With some trepidation, I took advantage of a recent Writer’s Digest sale. I bought Donald Maass’s The Breakout Novelist. For those of you who don’t know, he’s a top literary agent who also teaches serious workshops on how to write novels that will leave readers wanting more.
I have very few books like this on my reference shelf.
Aha, so that’s why she hasn’t written anything worth publishing yet. She hasn’t studied the craft seriously enough.
That may be partly true. But where other writers devour every such book upon publication, I approach them far more reluctantly. Why? Because where others find inspiration, I sometimes find my nemesis, Self-Doubt.
Self-Doubt twists the meanings of words in these books. For example, Maass, like many others, describes the heroic qualities needed by a protagonist, the need for non-stop tension in the story, and the importance of continually raising the stakes for the hero. But Self-Doubt leads me to take these terms far too literally. Heroes? I see Odysseus or Jack Ryan. Tension? War or its potential. Raised Stakes? The Sackville-Baggins are nothing, dear Frodo, compared to barrow wights, Black Riders, Gollum, and Sauron.
And so some days I wonder, “How can a story about Meghan Bode, archaeologist, meet these requirements?”
She’s too literal in her thinking. How can she create a captivating story?

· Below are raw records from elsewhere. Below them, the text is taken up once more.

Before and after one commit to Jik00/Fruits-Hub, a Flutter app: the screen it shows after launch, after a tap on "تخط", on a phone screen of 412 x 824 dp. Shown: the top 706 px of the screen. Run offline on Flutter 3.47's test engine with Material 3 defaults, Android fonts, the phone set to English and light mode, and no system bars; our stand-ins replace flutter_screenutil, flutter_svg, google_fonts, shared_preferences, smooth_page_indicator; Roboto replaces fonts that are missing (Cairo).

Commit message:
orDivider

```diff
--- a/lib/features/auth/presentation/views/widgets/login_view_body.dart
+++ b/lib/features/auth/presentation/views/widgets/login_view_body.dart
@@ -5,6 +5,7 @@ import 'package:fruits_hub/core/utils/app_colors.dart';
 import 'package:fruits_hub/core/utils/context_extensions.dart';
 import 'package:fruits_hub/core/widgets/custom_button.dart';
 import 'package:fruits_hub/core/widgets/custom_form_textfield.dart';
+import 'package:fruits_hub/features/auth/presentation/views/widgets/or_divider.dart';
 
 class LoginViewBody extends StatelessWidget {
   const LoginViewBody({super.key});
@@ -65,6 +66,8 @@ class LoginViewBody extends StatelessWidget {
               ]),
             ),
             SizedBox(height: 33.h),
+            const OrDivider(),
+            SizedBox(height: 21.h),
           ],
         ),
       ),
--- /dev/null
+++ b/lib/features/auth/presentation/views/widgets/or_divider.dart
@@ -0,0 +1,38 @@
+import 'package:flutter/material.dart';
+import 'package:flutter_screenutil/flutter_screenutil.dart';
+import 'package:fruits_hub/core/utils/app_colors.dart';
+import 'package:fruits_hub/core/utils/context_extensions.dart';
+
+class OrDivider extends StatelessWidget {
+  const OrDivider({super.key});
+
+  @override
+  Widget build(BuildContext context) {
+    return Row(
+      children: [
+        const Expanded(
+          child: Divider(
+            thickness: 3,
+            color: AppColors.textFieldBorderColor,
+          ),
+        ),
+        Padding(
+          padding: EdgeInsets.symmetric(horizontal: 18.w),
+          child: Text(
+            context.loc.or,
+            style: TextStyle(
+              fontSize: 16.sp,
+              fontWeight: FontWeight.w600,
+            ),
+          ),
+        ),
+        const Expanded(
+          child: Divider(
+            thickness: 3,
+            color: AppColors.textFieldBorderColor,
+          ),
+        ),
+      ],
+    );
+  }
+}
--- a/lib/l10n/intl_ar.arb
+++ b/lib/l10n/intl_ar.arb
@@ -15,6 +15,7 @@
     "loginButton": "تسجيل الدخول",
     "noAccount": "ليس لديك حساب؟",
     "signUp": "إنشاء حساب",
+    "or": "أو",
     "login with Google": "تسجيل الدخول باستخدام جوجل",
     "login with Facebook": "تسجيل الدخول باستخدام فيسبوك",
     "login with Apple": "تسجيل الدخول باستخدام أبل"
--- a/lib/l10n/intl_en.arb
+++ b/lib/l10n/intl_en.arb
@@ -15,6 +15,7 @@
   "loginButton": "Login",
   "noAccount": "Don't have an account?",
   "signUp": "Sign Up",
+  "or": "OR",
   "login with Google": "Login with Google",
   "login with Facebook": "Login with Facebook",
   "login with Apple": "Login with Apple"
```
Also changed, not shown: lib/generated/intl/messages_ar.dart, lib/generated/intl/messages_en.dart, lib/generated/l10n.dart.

Objectively, I know I’m being far too left-brained when this happens. At those times when I beat down Self-Doubt, I see glimpses of how these terms and concepts apply to “regular” characters and their lives. I understand they apply to humor and romance and other genres that aren’t epics or thrillers.
Hey, you know what? Let’s just hang on a minute and rethink this post. Because there are also some days when I wonder just why these “how to” experts DON”T use humor, romance, or science fiction for their examples.
Reference books like these don’t sugar coat the difficulty of writing a good story. And that’s as it should be. Stephen King’s On Writing and Anne LaMott’s Bird by Bird are gentler introductions. They’re good first books to read when the Muse strikes with a story we’re compelled to set down. But I suspect most of us need these tougher books, especially if we didn’t take creative writing courses in college, if we’re going to craft a good story.
But good writing is good writing, right? So why don’t these reference writers illustrate more of their points with successful humorous books or cozy mysteries or other genres? Sure, they’ll cite a few examples, but then they’re back to mega bestsellers of the thriller and literary varieties. It makes sense. After all, terms like “hero” and “tension” and “conflict” are easily applied in those genres. They’re “easy” illustrations of the points being made by the writing gurus. But why not also use examples with a character like Agatha Christie’s Miss Marple or a book like Douglas Adams’s Hitchhiker’s Guide to the Galaxy?
I may be speaking heresy here, but just maybe it’s not so easy to explain heroic qualities when you’re talking about Arthur Dent. Maybe it’s not so easy to describe heightened tension when the super-intelligent beings who confront Dent are white mice. How can you illustrate “character growth” with someone like Miss Marple who really doesn’t change?
I’m sure someone could do it. But it would be difficult. And maybe they want to leave the hard stuff for the folks writing the novels. Just a thought.
I’m not saying these reference books are bad—they’re excellent. I’m not saying I could write a better one—I couldn’t. But I just might buy more of them if they paid more than lip service to most genres in their examples….
I hope you’ll tune in this Saturday for a Sit Down post with Lyndsey Jones, aka “Woman Bites Dog,” when we’ll talk about her play, Martini Bond, about a woman’s search for her legendary father.